**What you will do**
Using the records below, find every line that includes "class" and copy it.
Segment Start: Material supplied
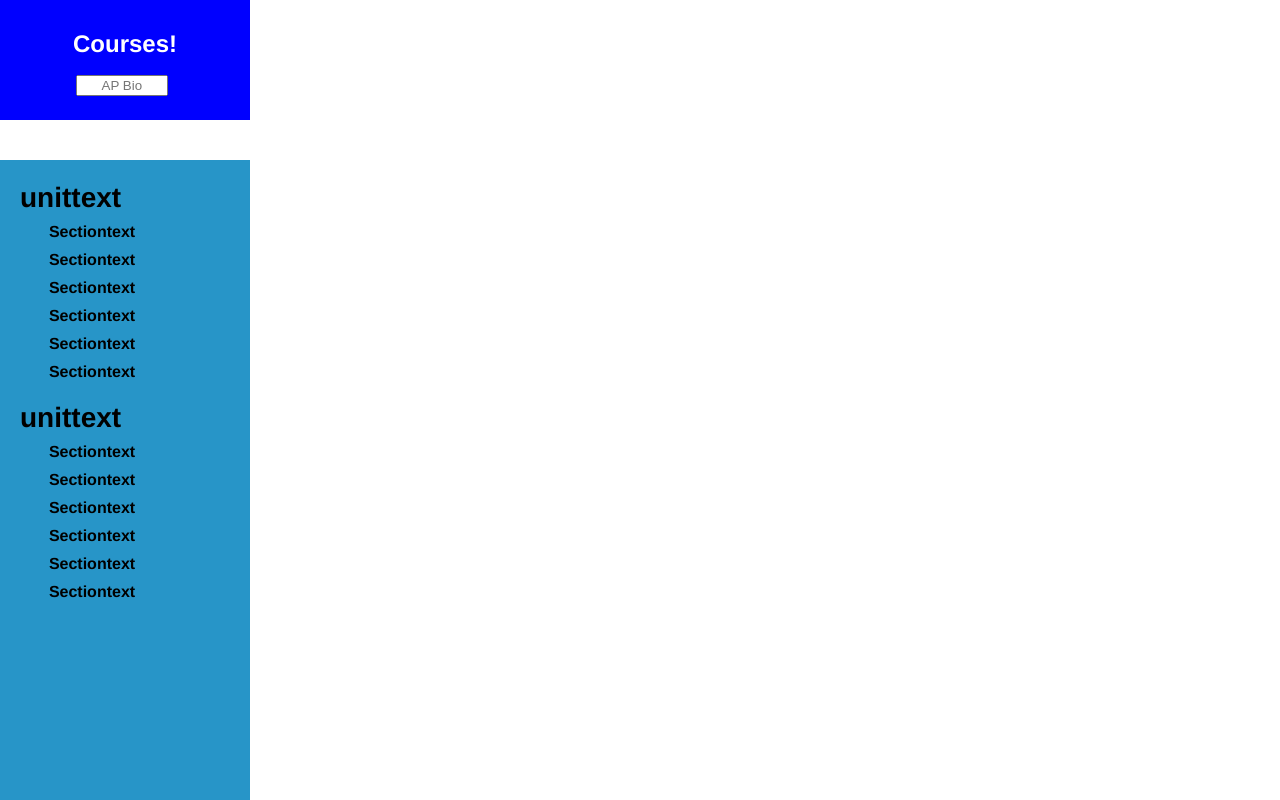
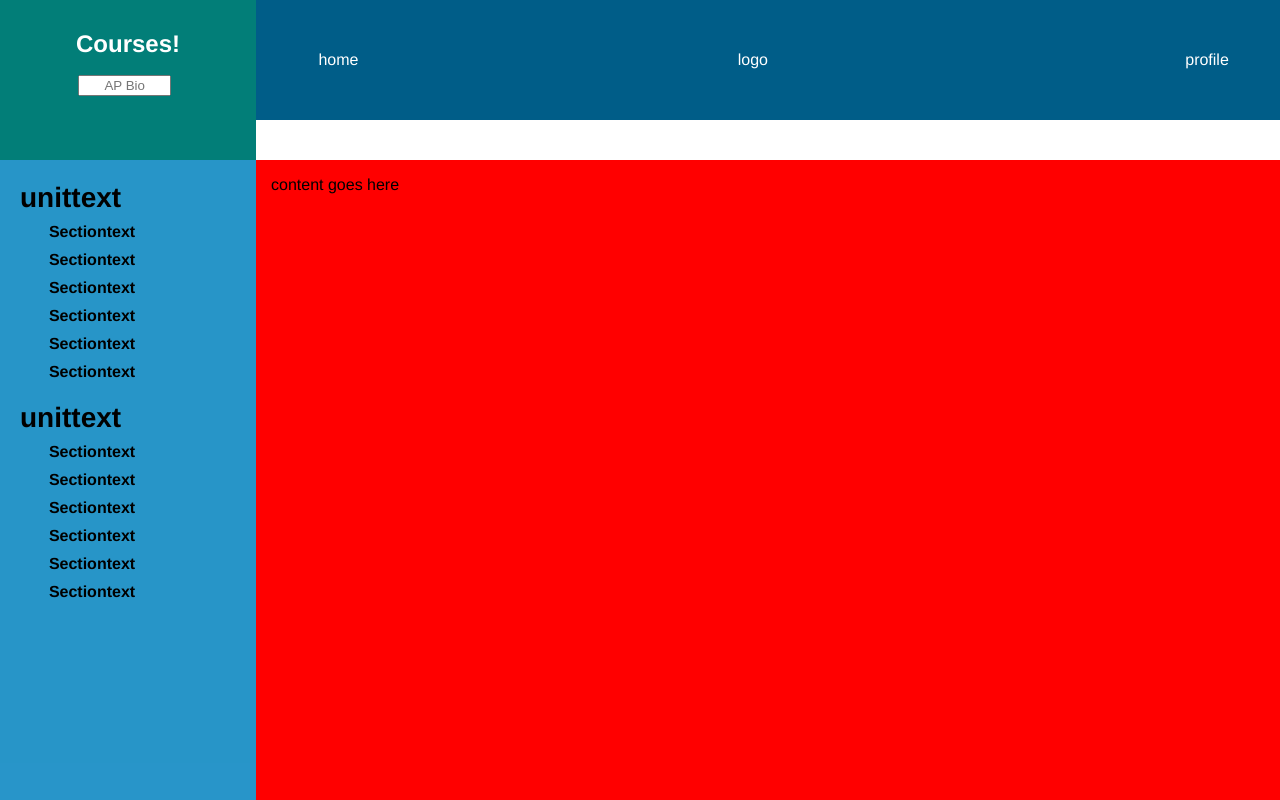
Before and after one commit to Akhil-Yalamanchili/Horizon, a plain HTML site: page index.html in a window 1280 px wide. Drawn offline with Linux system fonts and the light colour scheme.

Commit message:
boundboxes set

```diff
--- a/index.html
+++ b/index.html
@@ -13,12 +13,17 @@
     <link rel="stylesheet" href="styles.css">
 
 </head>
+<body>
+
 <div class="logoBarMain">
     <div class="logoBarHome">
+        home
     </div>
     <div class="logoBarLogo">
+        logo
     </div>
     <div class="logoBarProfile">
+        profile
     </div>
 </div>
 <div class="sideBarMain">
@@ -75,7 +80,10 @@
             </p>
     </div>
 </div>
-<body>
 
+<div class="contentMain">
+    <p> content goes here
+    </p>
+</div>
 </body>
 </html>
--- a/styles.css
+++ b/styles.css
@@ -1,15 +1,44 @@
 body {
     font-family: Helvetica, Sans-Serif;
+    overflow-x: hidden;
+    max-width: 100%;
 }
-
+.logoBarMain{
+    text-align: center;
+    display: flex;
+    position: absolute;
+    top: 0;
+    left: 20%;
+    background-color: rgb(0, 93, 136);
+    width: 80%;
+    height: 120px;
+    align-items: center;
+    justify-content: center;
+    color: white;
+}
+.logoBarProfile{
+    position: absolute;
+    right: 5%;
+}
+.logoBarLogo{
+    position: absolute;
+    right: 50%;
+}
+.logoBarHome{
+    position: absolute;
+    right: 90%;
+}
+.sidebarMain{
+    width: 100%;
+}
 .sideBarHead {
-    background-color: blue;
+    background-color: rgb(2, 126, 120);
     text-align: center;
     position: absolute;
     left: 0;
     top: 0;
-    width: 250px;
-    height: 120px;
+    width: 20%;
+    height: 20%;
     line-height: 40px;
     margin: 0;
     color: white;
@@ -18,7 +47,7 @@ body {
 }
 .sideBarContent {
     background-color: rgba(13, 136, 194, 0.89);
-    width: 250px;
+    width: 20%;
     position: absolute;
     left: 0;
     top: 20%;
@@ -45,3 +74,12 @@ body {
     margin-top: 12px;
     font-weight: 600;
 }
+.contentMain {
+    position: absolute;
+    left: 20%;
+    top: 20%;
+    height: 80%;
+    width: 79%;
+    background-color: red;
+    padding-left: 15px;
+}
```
Segment End: Material supplied
Segment Start: Material supplied
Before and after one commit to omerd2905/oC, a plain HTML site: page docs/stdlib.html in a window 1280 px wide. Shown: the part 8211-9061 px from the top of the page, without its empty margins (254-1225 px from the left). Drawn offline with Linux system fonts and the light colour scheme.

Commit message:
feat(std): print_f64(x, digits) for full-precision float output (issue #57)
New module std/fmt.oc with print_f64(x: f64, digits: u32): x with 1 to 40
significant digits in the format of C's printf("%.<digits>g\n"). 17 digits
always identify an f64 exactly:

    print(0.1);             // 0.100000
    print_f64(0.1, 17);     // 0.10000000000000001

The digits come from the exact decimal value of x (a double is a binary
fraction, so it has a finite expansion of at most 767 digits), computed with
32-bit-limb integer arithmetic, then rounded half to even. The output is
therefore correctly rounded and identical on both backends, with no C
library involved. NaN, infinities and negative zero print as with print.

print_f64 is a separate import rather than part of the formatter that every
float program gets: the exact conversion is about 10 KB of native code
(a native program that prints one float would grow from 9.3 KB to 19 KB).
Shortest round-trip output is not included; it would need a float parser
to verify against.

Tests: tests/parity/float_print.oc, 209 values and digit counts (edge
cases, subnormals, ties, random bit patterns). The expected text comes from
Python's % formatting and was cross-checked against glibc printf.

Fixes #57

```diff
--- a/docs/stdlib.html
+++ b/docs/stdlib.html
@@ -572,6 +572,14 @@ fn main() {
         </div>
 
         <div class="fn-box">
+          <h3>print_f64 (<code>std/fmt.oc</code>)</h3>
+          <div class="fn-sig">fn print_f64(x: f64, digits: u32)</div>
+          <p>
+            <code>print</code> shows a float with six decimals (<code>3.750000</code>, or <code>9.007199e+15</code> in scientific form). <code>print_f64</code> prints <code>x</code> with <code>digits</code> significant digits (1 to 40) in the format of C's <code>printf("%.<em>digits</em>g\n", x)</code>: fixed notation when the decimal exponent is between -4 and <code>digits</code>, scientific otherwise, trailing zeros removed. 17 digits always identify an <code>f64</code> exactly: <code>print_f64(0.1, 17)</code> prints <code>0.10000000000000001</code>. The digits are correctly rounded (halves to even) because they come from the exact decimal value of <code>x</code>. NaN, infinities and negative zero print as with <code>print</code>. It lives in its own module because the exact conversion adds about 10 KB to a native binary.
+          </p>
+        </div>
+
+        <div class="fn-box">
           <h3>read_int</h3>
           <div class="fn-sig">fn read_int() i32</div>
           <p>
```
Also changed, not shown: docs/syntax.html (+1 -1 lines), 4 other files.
Segment End: Material supplied
**Answer for the task**
 <div class="logoBarMain">
     <div class="logoBarHome">
     <div class="logoBarLogo">
     <div class="logoBarProfile">
 <div class="sideBarMain">
+<div class="contentMain">
         <div class="fn-box">
+          <div class="fn-sig">fn print_f64(x: f64, digits: u32)</div>
+        <div class="fn-box">
           <div class="fn-sig">fn read_int() i32</div>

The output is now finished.